(Content revision data)
-- Opening Marker --
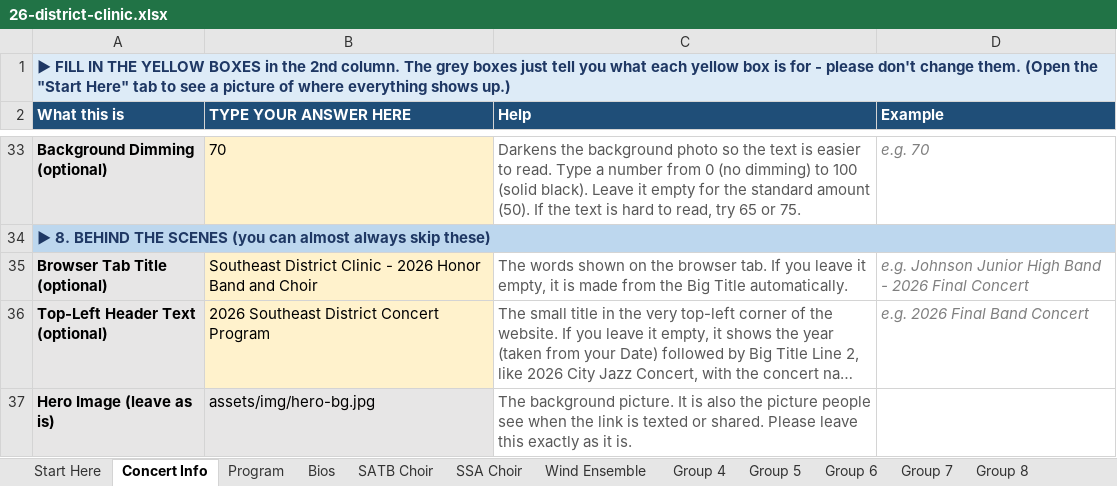
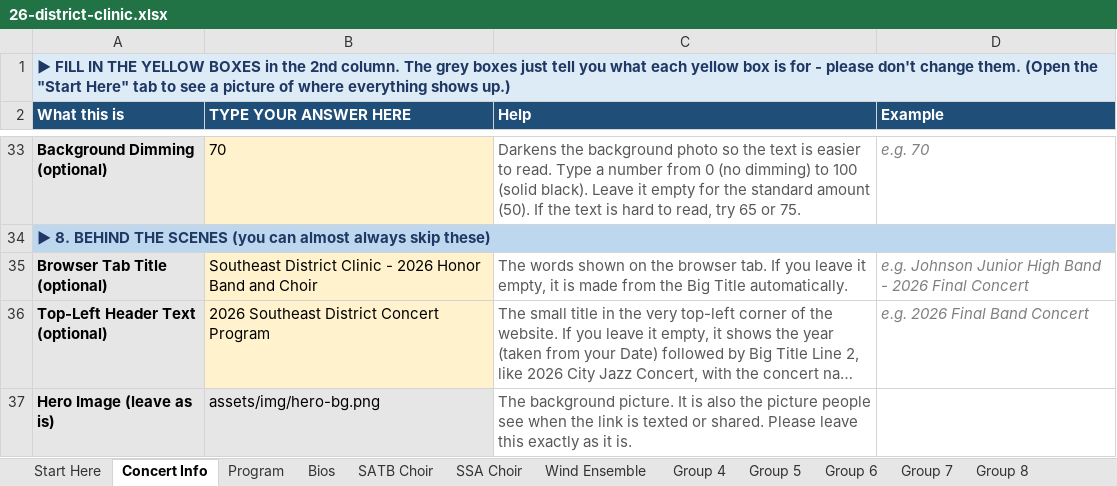
Before and after one commit to btschu/26-district-clinic, an Excel workbook: data/26-district-clinic.xlsx, sheet Concert Info, drawn as a sheet; only a part is shown, gaps mark what is left out; long unchanged cells end in …; values as stored, in another font and other column widths than the file's, no borders; the diff names each change by its address in the sheet, - before the commit and + after, or states it on an @@ line.

```diff
--- a/data/26-district-clinic.xlsx (sheet Concert Info)
+++ b/data/26-district-clinic.xlsx (sheet Concert Info)
-B37 (TYPE YOUR ANSWER HERE): assets/img/hero-bg.jpg
+B37 (TYPE YOUR ANSWER HERE): assets/img/hero-bg.png
```
Also changed, not shown: sheet Start Here, 2 other files.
-- Closing Marker --
→ **WORK INSTRUCTION**: The entries above should be given again exactly, minus any pictures.

→ **TASK SOLUTION**:
Before and after one commit to btschu/26-district-clinic, an Excel workbook: data/26-district-clinic.xlsx, sheet Concert Info, drawn as a sheet; only a part is shown, gaps mark what is left out; long unchanged cells end in …; values as stored, in another font and other column widths than the file's, no borders; the diff names each change by its address in the sheet, - before the commit and + after, or states it on an @@ line.

```diff
--- a/data/26-district-clinic.xlsx (sheet Concert Info)
+++ b/data/26-district-clinic.xlsx (sheet Concert Info)
-B37 (TYPE YOUR ANSWER HERE): assets/img/hero-bg.jpg
+B37 (TYPE YOUR ANSWER HERE): assets/img/hero-bg.png
```
Also changed, not shown: sheet Start Here, 2 other files.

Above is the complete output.